Montezuma commissioners declare county a gun sanctuary

News

Montezuma commissioners declare county a gun sanctuary

Resolution comes as Colorado Legislature considers ‘red flag’ bill
Montezuma County Commissioners Larry Don Suckla, right, Keenan Ertel and Jim Candelaria listen to public comment Thursday night about gun control.
A boy wears a “Make America Great Again” hat during a public hearing Thursday on three draft resolutions that could make Montezuma County exempt from a proposed state law.
As more than 150 people packed in the Montezuma County commissioners’ chamber Thursday night for a public hearing about gun control, people watched the hearing from an overflow room at the county annex building.
A line formed as Montezuma County residents addressed the Board of County Commissioners about gun control.
People react to a speaker who supported stronger gun control at a Montezuma County public hearing Thursday night.
Vietnam veteran William Taylor reads from the Constitution on Thursday night in support of a gun sanctuary in Montezuma County.
A man wears a shirt supporting gun rights at a Montezuma County public hearing Thursday night.
Montezuma County commissioners chose from three versions to declare the county a gun sanctuary
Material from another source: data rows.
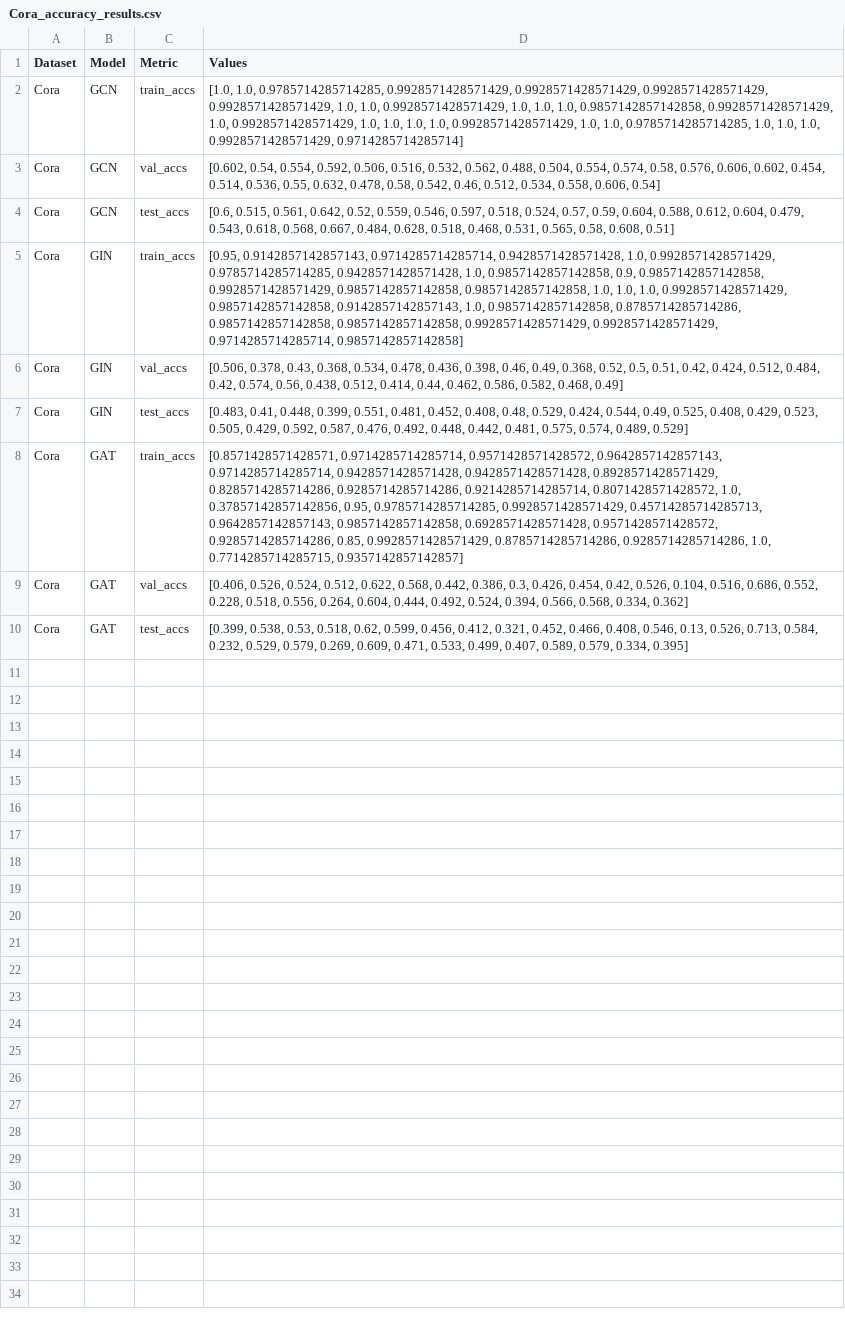
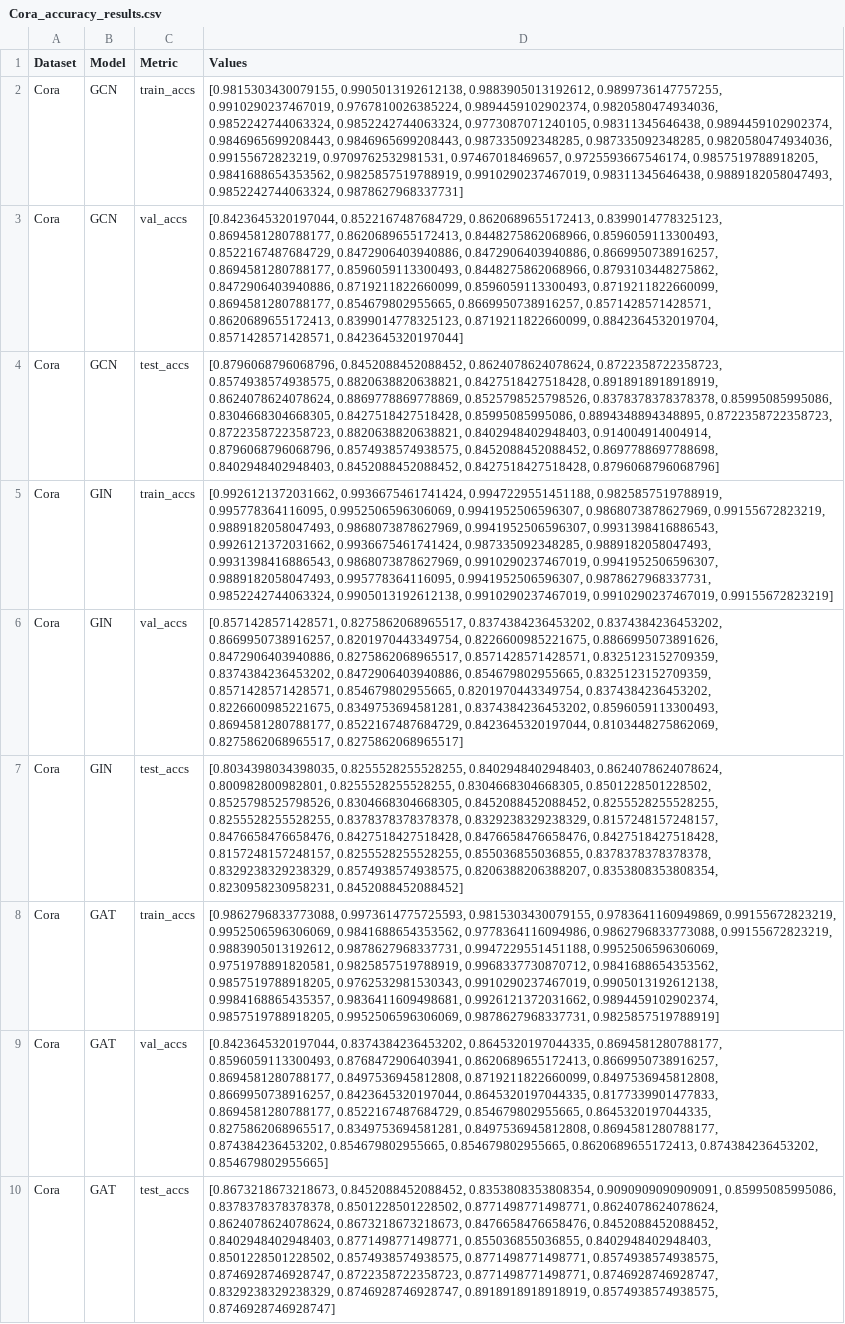
Before and after one commit to bbeat2782/graph_benchmark, a CSV file: results_csv/Cora_accuracy_results.csv, drawn as a sheet; the diff names each change by its address in the sheet, - before the commit and + after, or states it on an @@ line.

```diff
--- a/results_csv/Cora_accuracy_results.csv
+++ b/results_csv/Cora_accuracy_results.csv
-D2 (Values): [1.0, 1.0, 0.9785714285714285, 0.9928571428571429, 0.9928571428571429, 0.9928571428571429, 0.9928571428571429, 1.0, 1.0, 0.9928571428571429, 1.0, 1.0, 1.0, 0.9857142857142858, 0.9928571428571429, 1.0, 0.9928571428571429, 1.0, 1.0, 1.0, 1.0, 0.9928571428571429, 1.0, 1.0, 0.9785714285714285, 1.0, 1.0, 1.0, 0.9928571428571429, 0.9714285714285714]
+D2 (Values): [0.9815303430079155, 0.9905013192612138, 0.9883905013192612, 0.9899736147757255, 0.9910290237467019, 0.9767810026385224, 0.9894459102902374, 0.9820580474934036, 0.9852242744063324, 0.9852242744063324, 0.9773087071240105, 0.98311345646438, 0.9894459102902374, 0.9846965699208443, 0.9846965699208443, 0.987335092348285, 0.987335092348285, 0.9820580474934036, 0.99155672823219, 0.9709762532981531, 0.97467018469657, 0.9725593667546174, 0.9857519788918205, 0.9841688654353562, 0.9825857519788919, 0.9910290237467019, 0.98311345646438, 0.9889182058047493, 0.9852242744063324, 0.9878627968337731]
-D3 (Values): [0.602, 0.54, 0.554, 0.592, 0.506, 0.516, 0.532, 0.562, 0.488, 0.504, 0.554, 0.574, 0.58, 0.576, 0.606, 0.602, 0.454, 0.514, 0.536, 0.55, 0.632, 0.478, 0.58, 0.542, 0.46, 0.512, 0.534, 0.558, 0.606, 0.54]
+D3 (Values): [0.8423645320197044, 0.8522167487684729, 0.8620689655172413, 0.8399014778325123, 0.8694581280788177, 0.8620689655172413, 0.8448275862068966, 0.8596059113300493, 0.8522167487684729, 0.8472906403940886, 0.8472906403940886, 0.8669950738916257, 0.8694581280788177, 0.8596059113300493, 0.8448275862068966, 0.8793103448275862, 0.8472906403940886, 0.8719211822660099, 0.8596059113300493, 0.8719211822660099, 0.8694581280788177, 0.854679802955665, 0.8669950738916257, 0.8571428571428571, 0.8620689655172413, 0.8399014778325123, 0.8719211822660099, 0.8842364532019704, 0.8571428571428571, 0.8423645320197044]
-D4 (Values): [0.6, 0.515, 0.561, 0.642, 0.52, 0.559, 0.546, 0.597, 0.518, 0.524, 0.57, 0.59, 0.604, 0.588, 0.612, 0.604, 0.479, 0.543, 0.618, 0.568, 0.667, 0.484, 0.628, 0.518, 0.468, 0.531, 0.565, 0.58, 0.608, 0.51]
+D4 (Values): [0.8796068796068796, 0.8452088452088452, 0.8624078624078624, 0.8722358722358723, 0.8574938574938575, 0.8820638820638821, 0.8427518427518428, 0.8918918918918919, 0.8624078624078624, 0.8869778869778869, 0.8525798525798526, 0.8378378378378378, 0.85995085995086, 0.8304668304668305, 0.8427518427518428, 0.85995085995086, 0.8894348894348895, 0.8722358722358723, 0.8722358722358723, 0.8820638820638821, 0.8402948402948403, 0.914004914004914, 0.8796068796068796, 0.8574938574938575, 0.8452088452088452, 0.8697788697788698, 0.8402948402948403, 0.8452088452088452, 0.8427518427518428, 0.8796068796068796]
-D5 (Values): [0.95, 0.9142857142857143, 0.9714285714285714, 0.9428571428571428, 1.0, 0.9928571428571429, 0.9785714285714285, 0.9428571428571428, 1.0, 0.9857142857142858, 0.9, 0.9857142857142858, 0.9928571428571429, 0.9857142857142858, 0.9857142857142858, 1.0, 1.0, 1.0, 0.9928571428571429, 0.9857142857142858, 0.9142857142857143, 1.0, 0.9857142857142858, 0.8785714285714286, 0.9857142857142858, 0.9857142857142858, 0.9928571428571429, 0.9928571428571429, 0.9714285714285714, 0.9857142857142858]
+D5 (Values): [0.9926121372031662, 0.9936675461741424, 0.9947229551451188, 0.9825857519788919, 0.995778364116095, 0.9952506596306069, 0.9941952506596307, 0.9868073878627969, 0.99155672823219, 0.9889182058047493, 0.9868073878627969, 0.9941952506596307, 0.9931398416886543, 0.9926121372031662, 0.9936675461741424, 0.987335092348285, 0.9889182058047493, 0.9931398416886543, 0.9868073878627969, 0.9910290237467019, 0.9941952506596307, 0.9889182058047493, 0.995778364116095, 0.9941952506596307, 0.9878627968337731, 0.9852242744063324, 0.9905013192612138, 0.9910290237467019, 0.9910290237467019, 0.99155672823219]
-D6 (Values): [0.506, 0.378, 0.43, 0.368, 0.534, 0.478, 0.436, 0.398, 0.46, 0.49, 0.368, 0.52, 0.5, 0.51, 0.42, 0.424, 0.512, 0.484, 0.42, 0.574, 0.56, 0.438, 0.512, 0.414, 0.44, 0.462, 0.586, 0.582, 0.468, 0.49]
+D6 (Values): [0.8571428571428571, 0.8275862068965517, 0.8374384236453202, 0.8374384236453202, 0.8669950738916257, 0.8201970443349754, 0.8226600985221675, 0.8866995073891626, 0.8472906403940886, 0.8275862068965517, 0.8571428571428571, 0.8325123152709359, 0.8374384236453202, 0.8472906403940886, 0.854679802955665, 0.8325123152709359, 0.8571428571428571, 0.854679802955665, 0.8201970443349754, 0.8374384236453202, 0.8226600985221675, 0.8349753694581281, 0.8374384236453202, 0.8596059113300493, 0.8694581280788177, 0.8522167487684729, 0.8423645320197044, 0.8103448275862069, 0.8275862068965517, 0.8275862068965517]
-D7 (Values): [0.483, 0.41, 0.448, 0.399, 0.551, 0.481, 0.452, 0.408, 0.48, 0.529, 0.424, 0.544, 0.49, 0.525, 0.408, 0.429, 0.523, 0.505, 0.429, 0.592, 0.587, 0.476, 0.492, 0.448, 0.442, 0.481, 0.575, 0.574, 0.489, 0.529]
+D7 (Values): [0.8034398034398035, 0.8255528255528255, 0.8402948402948403, 0.8624078624078624, 0.800982800982801, 0.8255528255528255, 0.8304668304668305, 0.8501228501228502, 0.8525798525798526, 0.8304668304668305, 0.8452088452088452, 0.8255528255528255, 0.8255528255528255, 0.8378378378378378, 0.8329238329238329, 0.8157248157248157, 0.8476658476658476, 0.8427518427518428, 0.8476658476658476, 0.8427518427518428, 0.8157248157248157, 0.8255528255528255, 0.855036855036855, 0.8378378378378378, 0.8329238329238329, 0.8574938574938575, 0.8206388206388207, 0.8353808353808354, 0.8230958230958231, 0.8452088452088452]
-D8 (Values): [0.8571428571428571, 0.9714285714285714, 0.9571428571428572, 0.9642857142857143, 0.9714285714285714, 0.9428571428571428, 0.9428571428571428, 0.8928571428571429, 0.8285714285714286, 0.9285714285714286, 0.9214285714285714, 0.8071428571428572, 1.0, 0.37857142857142856, 0.95, 0.9785714285714285, 0.9928571428571429, 0.45714285714285713, 0.9642857142857143, 0.9857142857142858, 0.6928571428571428, 0.9571428571428572, 0.9285714285714286, 0.85, 0.9928571428571429, 0.8785714285714286, 0.9285714285714286, 1.0, 0.7714285714285715, 0.9357142857142857]
+D8 (Values): [0.9862796833773088, 0.9973614775725593, 0.9815303430079155, 0.9783641160949869, 0.99155672823219, 0.9952506596306069, 0.9841688654353562, 0.9778364116094986, 0.9862796833773088, 0.99155672823219, 0.9883905013192612, 0.9878627968337731, 0.9947229551451188, 0.9952506596306069, 0.9751978891820581, 0.9825857519788919, 0.9968337730870712, 0.9841688654353562, 0.9857519788918205, 0.9762532981530343, 0.9910290237467019, 0.9905013192612138, 0.9984168865435357, 0.9836411609498681, 0.9926121372031662, 0.9894459102902374, 0.9857519788918205, 0.9952506596306069, 0.9878627968337731, 0.9825857519788919]
-D9 (Values): [0.406, 0.526, 0.524, 0.512, 0.622, 0.568, 0.442, 0.386, 0.3, 0.426, 0.454, 0.42, 0.526, 0.104, 0.516, 0.686, 0.552, 0.228, 0.518, 0.556, 0.264, 0.604, 0.444, 0.492, 0.524, 0.394, 0.566, 0.568, 0.334, 0.362]
+D9 (Values): [0.8423645320197044, 0.8374384236453202, 0.8645320197044335, 0.8694581280788177, 0.8596059113300493, 0.8768472906403941, 0.8620689655172413, 0.8669950738916257, 0.8694581280788177, 0.8497536945812808, 0.8719211822660099, 0.8497536945812808, 0.8669950738916257, 0.8423645320197044, 0.8645320197044335, 0.8177339901477833, 0.8694581280788177, 0.8522167487684729, 0.854679802955665, 0.8645320197044335, 0.8275862068965517, 0.8349753694581281, 0.8497536945812808, 0.8694581280788177, 0.874384236453202, 0.854679802955665, 0.854679802955665, 0.8620689655172413, 0.874384236453202, 0.854679802955665]
-D10 (Values): [0.399, 0.538, 0.53, 0.518, 0.62, 0.599, 0.456, 0.412, 0.321, 0.452, 0.466, 0.408, 0.546, 0.13, 0.526, 0.713, 0.584, 0.232, 0.529, 0.579, 0.269, 0.609, 0.471, 0.533, 0.499, 0.407, 0.589, 0.579, 0.334, 0.395]
+D10 (Values): [0.8673218673218673, 0.8452088452088452, 0.8353808353808354, 0.9090909090909091, 0.85995085995086, 0.8378378378378378, 0.8501228501228502, 0.8771498771498771, 0.8624078624078624, 0.8624078624078624, 0.8673218673218673, 0.8476658476658476, 0.8452088452088452, 0.8402948402948403, 0.8771498771498771, 0.855036855036855, 0.8402948402948403, 0.8501228501228502, 0.8574938574938575, 0.8771498771498771, 0.8574938574938575, 0.8746928746928747, 0.8722358722358723, 0.8771498771498771, 0.8746928746928747, 0.8329238329238329, 0.8746928746928747, 0.8918918918918919, 0.8574938574938575, 0.8746928746928747]
```
Also changed, not shown: results_csv/ENZYMES_accuracy_results.csv, results_csv/IMDB-BINARY_accuracy_results.csv, 7 other files.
The draft of the resolution that Montezuma County commissioners presented to about 80 people who attended the meeting on Tuesday vowed to “protect individual civil rights and not violate the Constitutional rights of people,” pitting it against a law that the commissioners said “infringes upon the people’s Constitutional rights to keep and bear arms.”
The revised drafts that commissioners took to Thursday’s meeting for public input included less potent language. All contained the names of commissioners Ertel, Candelaria Suckla and Percell, but Nowlin’s name was left off the two drafts that declared a sanctuary.
The approved draft, “Declaration That Montezuma County is a Sanctuary County for the Constitutional Right to Keep and Bear Arms,” removed the proposed protection clause that was presented Tuesday and declared without elaboration that the county was a “Sanctuary County for the Constitutional right to keep and bear arms.”
An optional draft, “Declaration That Montezuma County is a Sanctuary County for Constitutional Rights,” declared that the county is a “Sanctuary County that wishes to protect U.S. and Colorado Constitutional rights.” It retreated from the county’s draft presented Tuesday that it “will protect” people’s civil and Constitutional rights.
The other option, “Opposition to Infringement Upon the Constitutional Right to Keep and Bear Arms,” made no mention of becoming a gun sanctuary, but it resolved to “protect individual civil rights and not violate the Constitutional rights of the people.” Nowlin’s name was included only on that document.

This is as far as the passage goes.